→ **Description of the task**: Where in the records does the word "InputDecoration" occur? Copy each line in which it does.

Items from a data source

▼

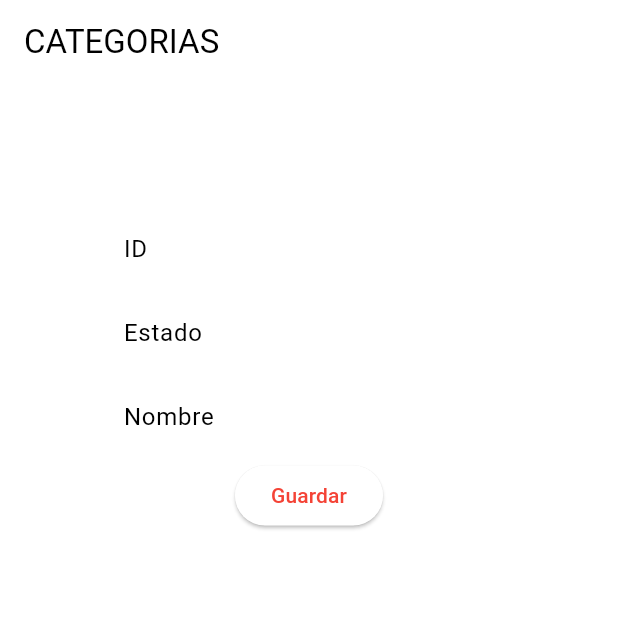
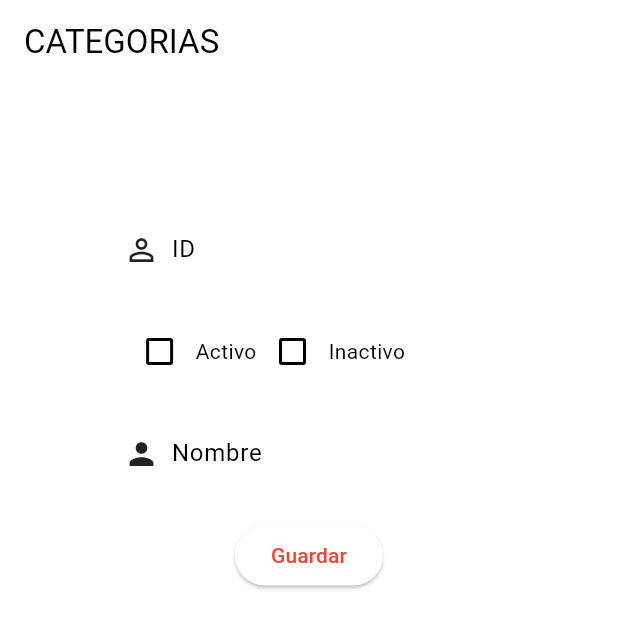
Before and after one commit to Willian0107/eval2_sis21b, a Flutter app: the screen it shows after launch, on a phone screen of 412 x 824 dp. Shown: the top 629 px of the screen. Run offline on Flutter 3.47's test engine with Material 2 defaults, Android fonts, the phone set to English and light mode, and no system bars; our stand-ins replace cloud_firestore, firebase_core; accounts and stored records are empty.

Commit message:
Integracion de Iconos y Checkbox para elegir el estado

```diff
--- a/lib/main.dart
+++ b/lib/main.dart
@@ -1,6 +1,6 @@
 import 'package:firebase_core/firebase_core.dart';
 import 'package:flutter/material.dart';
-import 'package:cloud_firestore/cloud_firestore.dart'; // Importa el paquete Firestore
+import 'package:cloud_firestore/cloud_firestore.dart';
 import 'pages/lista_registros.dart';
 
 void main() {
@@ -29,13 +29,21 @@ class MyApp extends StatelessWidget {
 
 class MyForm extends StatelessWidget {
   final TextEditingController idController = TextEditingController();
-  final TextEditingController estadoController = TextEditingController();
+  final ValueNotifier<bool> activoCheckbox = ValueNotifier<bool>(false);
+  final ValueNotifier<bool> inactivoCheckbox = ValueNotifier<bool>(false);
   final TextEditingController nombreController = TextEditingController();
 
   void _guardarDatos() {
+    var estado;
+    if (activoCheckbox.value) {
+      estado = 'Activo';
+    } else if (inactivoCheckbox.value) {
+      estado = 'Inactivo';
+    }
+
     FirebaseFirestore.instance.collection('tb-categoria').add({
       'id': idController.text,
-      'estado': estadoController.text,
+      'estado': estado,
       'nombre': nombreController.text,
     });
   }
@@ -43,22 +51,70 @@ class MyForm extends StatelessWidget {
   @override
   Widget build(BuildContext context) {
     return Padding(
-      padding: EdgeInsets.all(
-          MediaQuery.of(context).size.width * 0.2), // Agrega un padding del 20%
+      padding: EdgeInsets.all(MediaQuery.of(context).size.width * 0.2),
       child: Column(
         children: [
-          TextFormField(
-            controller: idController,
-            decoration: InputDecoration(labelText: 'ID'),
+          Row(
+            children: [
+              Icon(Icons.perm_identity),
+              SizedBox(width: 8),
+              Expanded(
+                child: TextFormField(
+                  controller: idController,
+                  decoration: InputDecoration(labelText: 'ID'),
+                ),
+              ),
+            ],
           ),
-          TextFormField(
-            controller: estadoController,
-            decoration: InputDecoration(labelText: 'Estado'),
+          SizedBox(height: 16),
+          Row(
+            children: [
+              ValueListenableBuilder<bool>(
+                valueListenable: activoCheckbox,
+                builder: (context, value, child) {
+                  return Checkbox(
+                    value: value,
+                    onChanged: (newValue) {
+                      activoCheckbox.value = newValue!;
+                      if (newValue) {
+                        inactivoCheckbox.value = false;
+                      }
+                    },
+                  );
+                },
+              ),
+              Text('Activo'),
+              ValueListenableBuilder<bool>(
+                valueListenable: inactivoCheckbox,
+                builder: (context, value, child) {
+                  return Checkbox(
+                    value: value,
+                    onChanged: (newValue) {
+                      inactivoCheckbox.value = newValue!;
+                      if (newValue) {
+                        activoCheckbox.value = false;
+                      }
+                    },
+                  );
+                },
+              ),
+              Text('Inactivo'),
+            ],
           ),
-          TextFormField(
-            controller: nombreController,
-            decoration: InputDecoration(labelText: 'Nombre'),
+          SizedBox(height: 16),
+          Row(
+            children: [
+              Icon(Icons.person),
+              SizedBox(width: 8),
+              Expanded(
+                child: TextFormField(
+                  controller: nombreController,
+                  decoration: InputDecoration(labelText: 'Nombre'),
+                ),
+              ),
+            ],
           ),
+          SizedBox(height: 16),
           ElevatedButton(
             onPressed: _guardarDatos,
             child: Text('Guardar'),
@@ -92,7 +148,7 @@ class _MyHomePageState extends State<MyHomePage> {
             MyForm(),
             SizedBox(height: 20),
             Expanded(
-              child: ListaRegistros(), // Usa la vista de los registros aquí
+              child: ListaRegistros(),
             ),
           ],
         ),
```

▲
▼

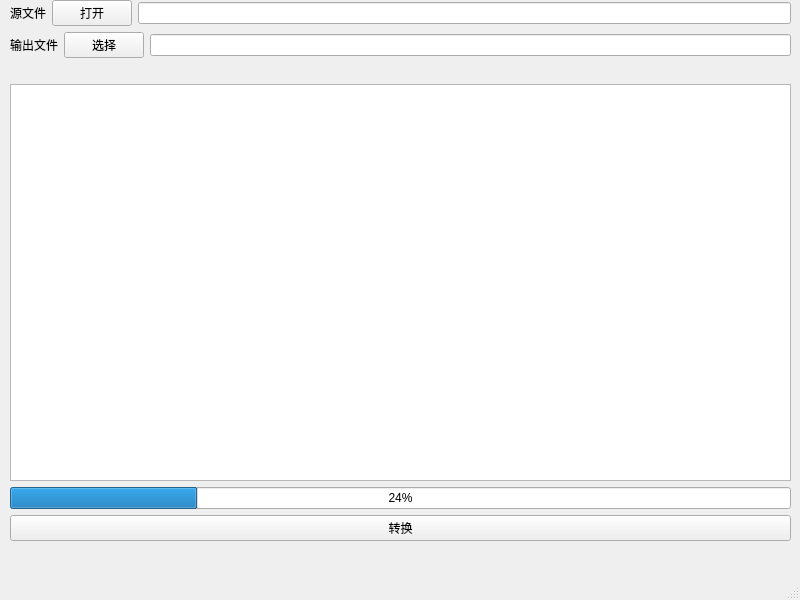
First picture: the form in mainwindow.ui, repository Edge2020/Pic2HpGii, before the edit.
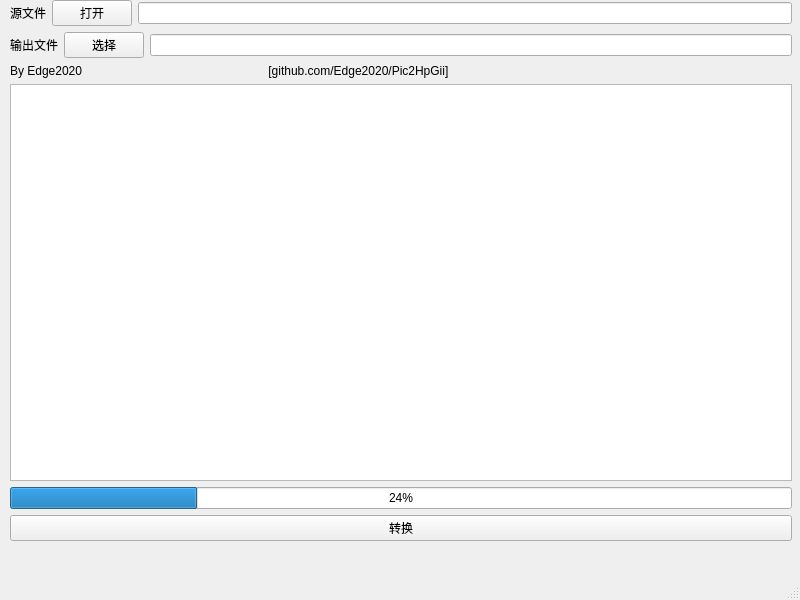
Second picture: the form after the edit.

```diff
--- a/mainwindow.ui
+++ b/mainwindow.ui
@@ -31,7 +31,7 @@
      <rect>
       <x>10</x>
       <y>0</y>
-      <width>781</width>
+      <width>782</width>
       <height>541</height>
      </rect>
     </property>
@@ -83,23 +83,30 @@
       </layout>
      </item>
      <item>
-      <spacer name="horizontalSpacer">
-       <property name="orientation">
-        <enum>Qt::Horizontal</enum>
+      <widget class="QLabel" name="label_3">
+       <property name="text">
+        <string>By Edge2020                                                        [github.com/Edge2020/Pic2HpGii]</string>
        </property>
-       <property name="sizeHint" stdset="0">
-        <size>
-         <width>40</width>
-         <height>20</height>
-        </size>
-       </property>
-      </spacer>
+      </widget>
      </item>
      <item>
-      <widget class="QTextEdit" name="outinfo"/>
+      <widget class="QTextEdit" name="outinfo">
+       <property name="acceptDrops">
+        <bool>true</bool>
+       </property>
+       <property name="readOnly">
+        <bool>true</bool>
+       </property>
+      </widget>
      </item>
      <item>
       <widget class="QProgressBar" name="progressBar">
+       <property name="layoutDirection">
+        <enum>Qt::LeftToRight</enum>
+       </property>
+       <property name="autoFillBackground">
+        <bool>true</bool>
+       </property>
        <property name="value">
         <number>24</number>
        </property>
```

▲
▼

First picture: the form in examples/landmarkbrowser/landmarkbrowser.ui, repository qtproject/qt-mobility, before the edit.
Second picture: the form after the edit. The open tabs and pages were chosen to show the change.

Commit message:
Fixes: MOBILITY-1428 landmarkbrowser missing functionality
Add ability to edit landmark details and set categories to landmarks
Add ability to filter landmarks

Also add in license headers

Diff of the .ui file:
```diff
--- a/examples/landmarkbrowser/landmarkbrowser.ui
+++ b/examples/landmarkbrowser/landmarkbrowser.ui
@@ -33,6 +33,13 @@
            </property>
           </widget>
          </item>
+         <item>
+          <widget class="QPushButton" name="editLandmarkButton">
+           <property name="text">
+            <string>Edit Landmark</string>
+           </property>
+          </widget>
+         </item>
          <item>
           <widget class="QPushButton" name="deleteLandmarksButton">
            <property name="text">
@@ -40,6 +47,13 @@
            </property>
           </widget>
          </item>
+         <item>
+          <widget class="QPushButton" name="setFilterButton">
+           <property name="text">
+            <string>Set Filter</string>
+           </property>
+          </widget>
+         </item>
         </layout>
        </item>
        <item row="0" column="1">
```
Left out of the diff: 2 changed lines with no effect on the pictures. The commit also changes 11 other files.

▲

→ **Answer to this problem**:
-            decoration: InputDecoration(labelText: 'ID'),
+                  decoration: InputDecoration(labelText: 'ID'),
-            decoration: InputDecoration(labelText: 'Estado'),
-            decoration: InputDecoration(labelText: 'Nombre'),
+                  decoration: InputDecoration(labelText: 'Nombre'),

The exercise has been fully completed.